Erika Pinheiro, the litigation and policy director for Al Otro Lado, says that during “zero tolerance” many parents didn’t get a fair shot at asylum. She says some weren’t given credible fear interviews – the first step in the asylum process – and were coerced into signing deportation forms by immigration officers who falsely said it was the only way to reunite with their kids.
At a hearing before Congress on Wednesday Secretary of Homeland Security Kirstjen Nielsen said no parent was deported without being given the option to bring their child, but advocates dispute her statement.
“Some people were told ‘Your child belongs to the U.S. government now,’” said Pinheiro. “The government broke the law, not our clients.”
The U.S. Department of Homeland Security did not respond to HuffPost’s request for comment.
Last fall, the ACLU assembled a group of lawyers and advocates to track down deported parents and ask whether they wanted their kids to be sent back to Central America or stay in the U.S.
Mateo, like the majority of the other mothers and fathers, wanted his son to remain in America because of the danger he faced if he were to return to Guatemala.
“My son is in the U.S. without a father,” he said, adding that the teenager now lives with an aunt. “When I speak with my son he always tells me ‘Please come I’m here alone.’ But I have no choice.”
Lee Gelernt, the lead lawyer in the ACLU’s lawsuit against the Immigration and Customs Enforcement, said that instead of telling the organization whether it will allow these mothers and fathers to re-apply for asylum, the government is holding up the process by asking for more documentation, including forms like affidavits of support from sponsors.

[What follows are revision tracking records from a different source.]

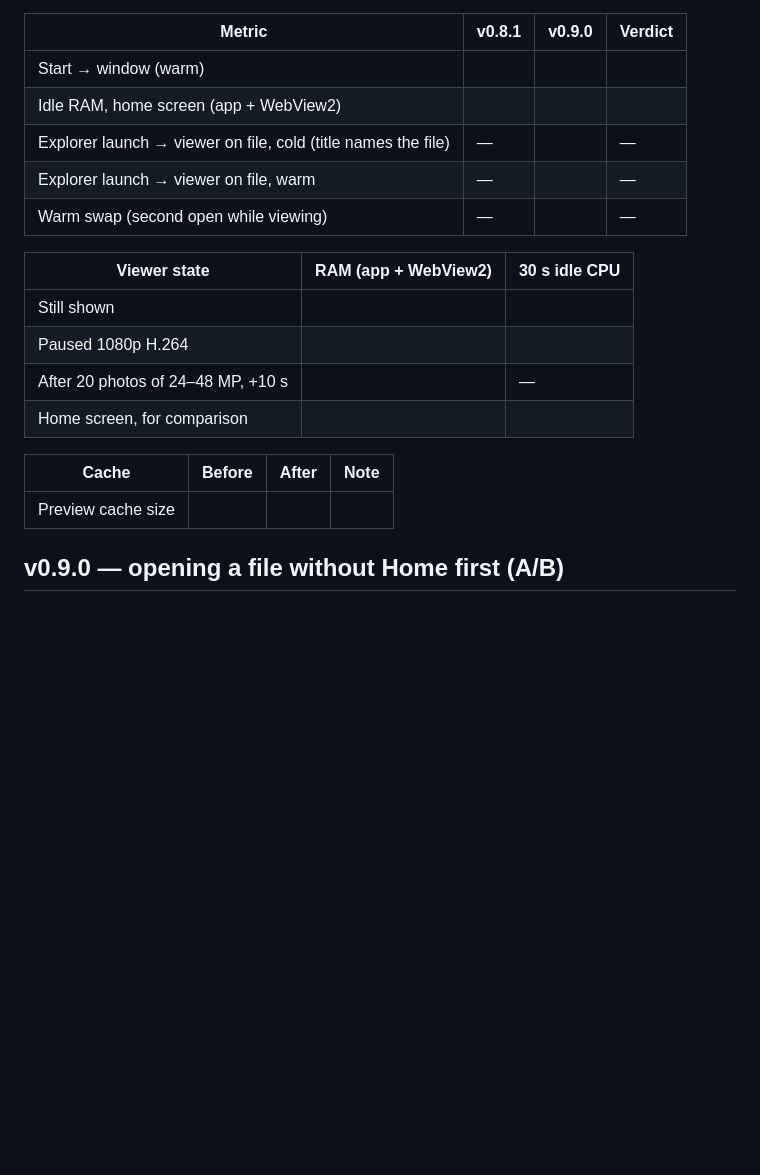
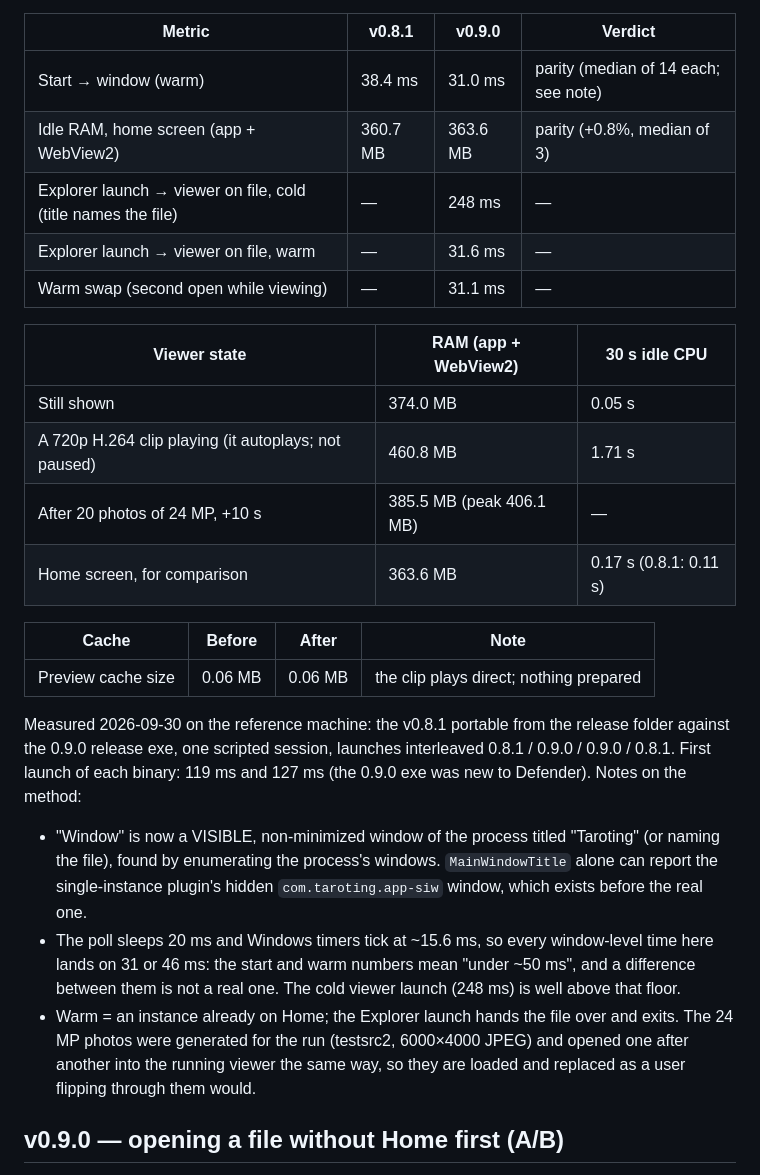
Before and after one commit to adirhn01-ui/Taroting, a Markdown page: docs/PERFORMANCE.md, the part around the change. Rendered like a GitHub page; blank space fills up the shorter version.

Commit message:
Record the 0.9.0 benchmarks against 0.8.1
Start to window, idle memory on Home, the viewer opened from File Explorer
(cold, warm and a swap), viewer memory and idle CPU, and 20 large photos
flipped through. Window timing now waits for a visible window, not the
single-instance helper window that exists before it.

```diff
--- a/docs/PERFORMANCE.md
+++ b/docs/PERFORMANCE.md
@@ -96,22 +96,40 @@ release exe, and the tables are filled by that run.
 
 | Metric | v0.8.1 | v0.9.0 | Verdict |
 |---|---|---|---|
-| Start → window (warm) | | | |
-| Idle RAM, home screen (app + WebView2) | | | |
-| Explorer launch → viewer on file, cold (title names the file) | — | | — |
-| Explorer launch → viewer on file, warm | — | | — |
-| Warm swap (second open while viewing) | — | | — |
+| Start → window (warm) | 38.4 ms | 31.0 ms | parity (median of 14 each; see note) |
+| Idle RAM, home screen (app + WebView2) | 360.7 MB | 363.6 MB | parity (+0.8%, median of 3) |
+| Explorer launch → viewer on file, cold (title names the file) | — | 248 ms | — |
+| Explorer launch → viewer on file, warm | — | 31.6 ms | — |
+| Warm swap (second open while viewing) | — | 31.1 ms | — |
 
 | Viewer state | RAM (app + WebView2) | 30 s idle CPU |
 |---|---|---|
-| Still shown | | |
-| Paused 1080p H.264 | | |
-| After 20 photos of 24–48 MP, +10 s | | — |
-| Home screen, for comparison | | |
+| Still shown | 374.0 MB | 0.05 s |
+| A 720p H.264 clip playing (it autoplays; not paused) | 460.8 MB | 1.71 s |
+| After 20 photos of 24 MP, +10 s | 385.5 MB (peak 406.1 MB) | — |
+| Home screen, for comparison | 363.6 MB | 0.17 s (0.8.1: 0.11 s) |
 
 | Cache | Before | After | Note |
 |---|---|---|---|
-| Preview cache size | | | |
+| Preview cache size | 0.06 MB | 0.06 MB | the clip plays direct; nothing prepared |
+
+Measured 2026-09-30 on the reference machine: the v0.8.1 portable from the
+release folder against the 0.9.0 release exe, one scripted session, launches
+interleaved 0.8.1 / 0.9.0 / 0.9.0 / 0.8.1. First launch of each binary: 119 ms
+and 127 ms (the 0.9.0 exe was new to Defender). Notes on the method:
+
+- "Window" is now a VISIBLE, non-minimized window of the process titled
+  "Taroting" (or naming the file), found by enumerating the process's
+  windows. `MainWindowTitle` alone can report the single-instance plugin's
+  hidden `com.taroting.app-siw` window, which exists before the real one.
+- The poll sleeps 20 ms and Windows timers tick at ~15.6 ms, so every
+  window-level time here lands on 31 or 46 ms: the start and warm numbers
+  mean "under ~50 ms", and a difference between them is not a real one. The
+  cold viewer launch (248 ms) is well above that floor.
+- Warm = an instance already on Home; the Explorer launch hands the file over
+  and exits. The 24 MP photos were generated for the run (testsrc2, 6000×4000
+  JPEG) and opened one after another into the running viewer the same way,
+  so they are loaded and replaced as a user flipping through them would.
 
 ## v0.9.0 — opening a file without Home first (A/B)
 
```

The government has given the ACLU only 30 days to submit the forms.
Gelernt told HuffPost the request is an “enormous undertaking” that would be difficult to complete, given the fact that some of the parents live in remote, dangerous regions that advocates have to reach by foot.
He thinks the government is trying to stall its decision by demanding more paperwork, and he says the ACLU will be meeting with immigration officials in the next few days to determine whether added information about the deported parents is really necessary.

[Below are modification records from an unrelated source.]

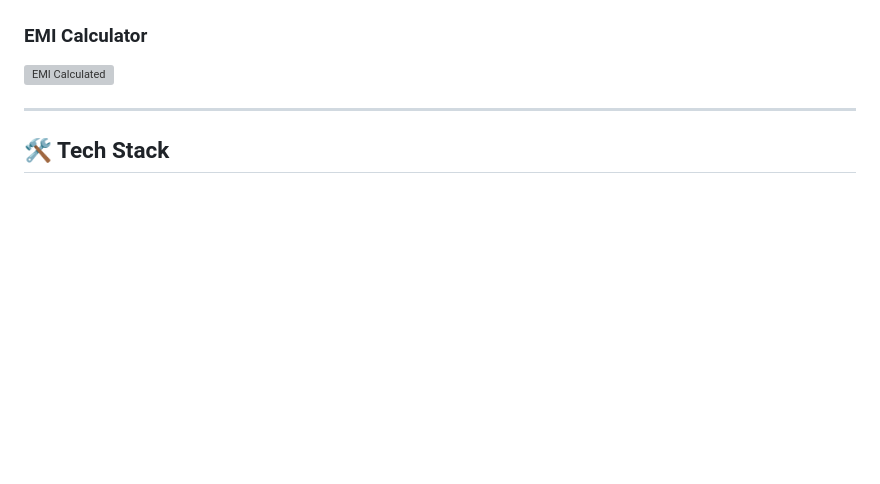
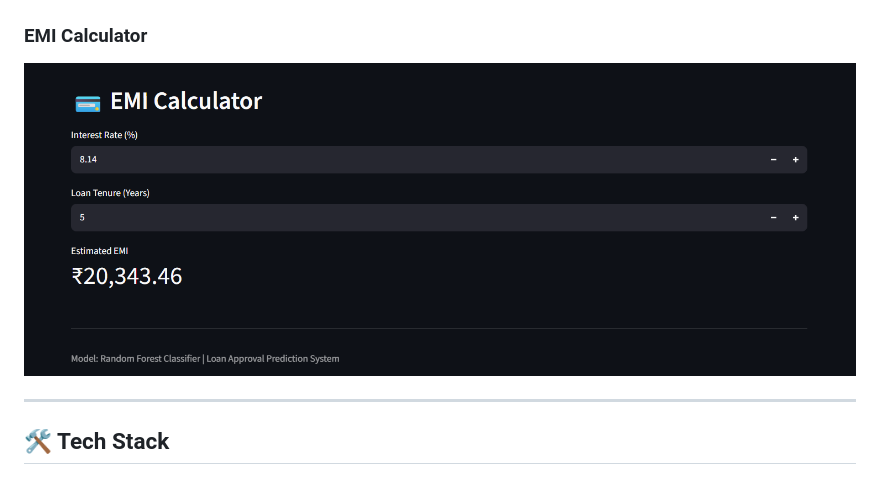
Before and after one commit to abhishek-jadhav-12/Machine-Learning, a Markdown page: loan-approval-predictor/README.md, the part around the change. Drawn GitHub-style; blank space fills up the shorter version; grey boxes are pictures that could not be loaded.

```diff
--- a/loan-approval-predictor/README.md
+++ b/loan-approval-predictor/README.md
@@ -38,7 +38,7 @@ The system uses a Random Forest Classifier trained on a real-world loan approval
 
 ### EMI Calculator
 
-![EMI Calculated](assets\emi_calculated.png)
+![EMI Calculator](assets/emi_calculator.png)
 
 ---
 
```
Also changed, not shown: loan-approval-predictor/assets/emi_calculator.png (renamed from loan-approval-predictor/assets/emi_calculated.png).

Pinheiro says the government is deliberately creating an “overly complex process” so that deported parents seeking asylum will be easier to reject. “The whole thing really seemed to me like a bad-faith effort to delay the decision,” she said.“‘Zero tolerance’ was a deterrence policy and they are still using it.”
Pinheiro says the Trump administration needs to come up with a plan fast. She is constantly hearing from more deported parents who want to cross the border and given that the judge in the ACLU lawsuit could expand the class to include the potentially thousands more families who were separated before “zero tolerance.”

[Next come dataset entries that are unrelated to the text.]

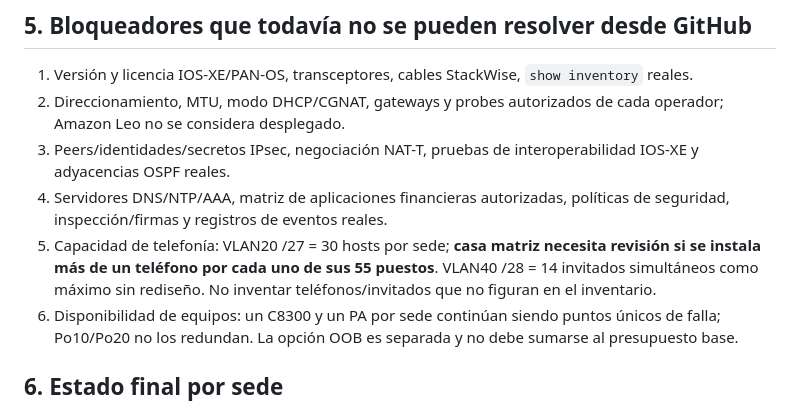
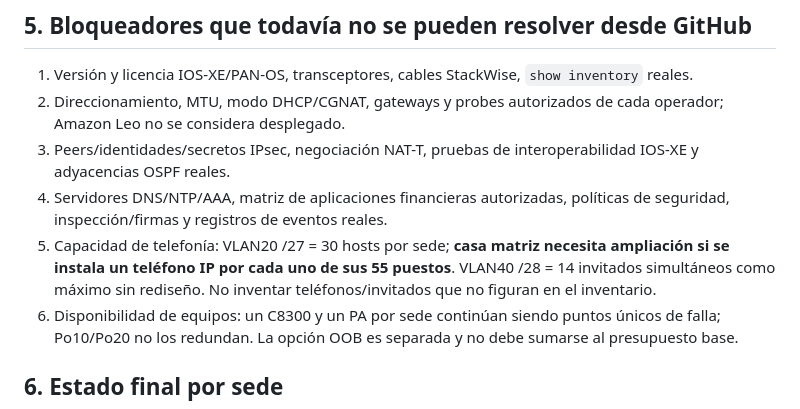
Before and after one commit to hu-herrera/fin, a Markdown page: docs/protocolo-laboratorio-iosxe-panos.md, the part around the change. GitHub-like rendering.

Commit message:
docs(ipam): clarify one IP phone per CM desk already exceeds /27 capacity

```diff
--- a/docs/protocolo-laboratorio-iosxe-panos.md
+++ b/docs/protocolo-laboratorio-iosxe-panos.md
@@ -99,7 +99,7 @@ show jobs all
 2. Direccionamiento, MTU, modo DHCP/CGNAT, gateways y probes autorizados de cada operador; Amazon Leo no se considera desplegado.
 3. Peers/identidades/secretos IPsec, negociación NAT-T, pruebas de interoperabilidad IOS-XE y adyacencias OSPF reales.
 4. Servidores DNS/NTP/AAA, matriz de aplicaciones financieras autorizadas, políticas de seguridad, inspección/firmas y registros de eventos reales.
-5. Capacidad de telefonía: VLAN20 /27 = 30 hosts por sede; **casa matriz necesita revisión si se instala más de un teléfono por cada uno de sus 55 puestos**. VLAN40 /28 = 14 invitados simultáneos como máximo sin rediseño. No inventar teléfonos/invitados que no figuran en el inventario.
+5. Capacidad de telefonía: VLAN20 /27 = 30 hosts por sede; **casa matriz necesita ampliación si se instala un teléfono IP por cada uno de sus 55 puestos**. VLAN40 /28 = 14 invitados simultáneos como máximo sin rediseño. No inventar teléfonos/invitados que no figuran en el inventario.
 6. Disponibilidad de equipos: un C8300 y un PA por sede continúan siendo puntos únicos de falla; Po10/Po20 no los redundan. La opción OOB es separada y no debe sumarse al presupuesto base.
 
 ## 6. Estado final por sede
```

We continue to do the government’s job for them. They are not giving us a response for these families, and we need to hold them accountable. Sandra Cordero, the director of Families Belong Together
Sandra Cordero, the director of Families Belong Together who helped organize the deported parents’ trip to the border last weekend, says it’s disappointing the government’s inaction is forcing advocates and organizations with a lack of resources to do all the work.
“We continue to do the government’s job for them,” she said. “They are not giving us a response for these families, and we need to hold them accountable.”
Mateo says he thinks of his son every day while he works on a farm, and often bursts into tears on the job. His only speaks to the teenager once a week and says it’s painful to hear his voice without being able to see him.
The father is waiting to find out whether the government will allow him back into the U.S. If not, he might try and cross the border again anyway, adding that he would “risk his life” to be reunited with his child.
“I know my son needs me and I miss him,” Mateo said. “He tells me all the time that he wants me there, and I want to be there to see him grow up.”
Julie Piñero contributed reporting to this article.